*EXTRACTED INFORMATION*.
-- Opening Marker --
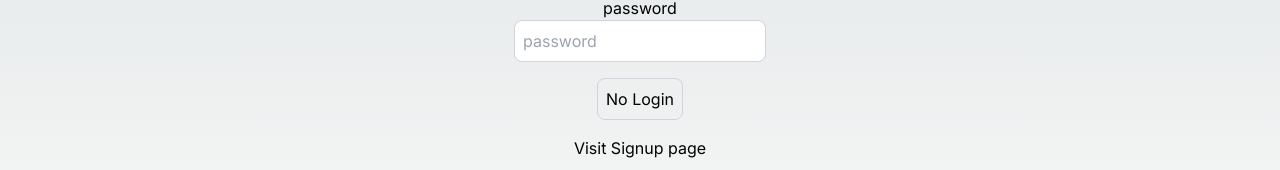
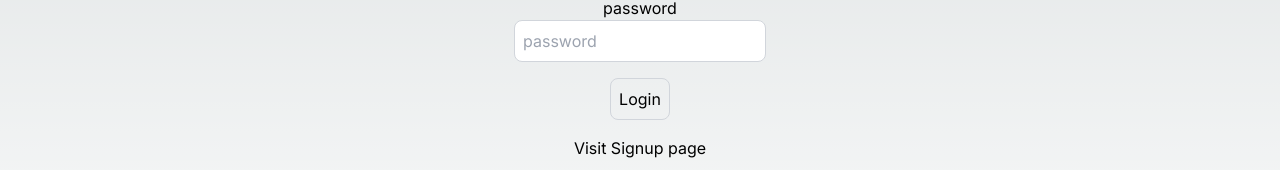
Before and after one commit to Paras-Verma-2531/SecureAuth, a Next.js app: page /login in a window 1280 px wide. Shown: the part 376-546 px from the top of the page. Built offline with nearby package versions, Linux system fonts and the light colour scheme.

Commit message:
login page logical syntax correction and css addition

```diff
--- a/src/app/login/page.tsx
+++ b/src/app/login/page.tsx
@@ -4,6 +4,7 @@ import React, { useState, useEffect } from "react";
 import { useRouter } from "next/navigation";
 import axios from "axios";
 import toast from "react-hot-toast";
+import ClipLoader from "react-spinners/ClipLoader";
 export default function LoginPage() {
   const [user, setUser] = useState({
     email: "",
@@ -23,6 +24,10 @@ export default function LoginPage() {
       toast.error(error.message);
     } finally {
       setLoading(false);
+      setUser({
+        email: "",
+        password: "",
+      });
     }
   }
   const [buttonDisabled, setButtonDisabled] = useState(true);
@@ -35,7 +40,7 @@ export default function LoginPage() {
   }, [user]);
   return (
     <div className="flex flex-col items-center justify-center min-h-screen py-2">
-      <h1>{loading ? "Processing" : "Login"}</h1>
+      <h1>Login</h1>
       <hr />
       <label htmlFor="email">email</label>
       <input
@@ -55,13 +60,21 @@ export default function LoginPage() {
         onChange={(e) => setUser({ ...user, password: e.target.value })}
         placeholder="password"
       />
-      <button
-        onClick={onLogin}
-        className="p-2 border border-gray-300 rounded-lg mb-4 focus:outline-none focus:border-gray-600"
-      >
-        {buttonDisabled ? "No Login" : "Login"}
-      </button>
-      <Link href="/signup">Visit Signup page</Link>
+      {loading ? (
+        <ClipLoader color="B4B4B8" loading={loading} size={40} />
+      ) : (
+        <button
+          onClick={onLogin}
+          className={`p-2 border border-gray-300 rounded-lg mb-4 focus:outline-none focus:border-gray-600 ${
+            buttonDisabled
+              ? "cursor-not-allowed border-gray-200"
+              : "cursor-pointer"
+          }`}
+        >
+          Login
+        </button>
+      )}
+      {!loading && <Link href="/signup">Visit Signup page</Link>}
     </div>
   );
 }
```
-- Closing Marker --
Extract, from the listing above, every line where the string "Link" occurs.

*SOLUTION TO THIS EXERCISE*.
-      <Link href="/signup">Visit Signup page</Link>
+      {!loading && <Link href="/signup">Visit Signup page</Link>}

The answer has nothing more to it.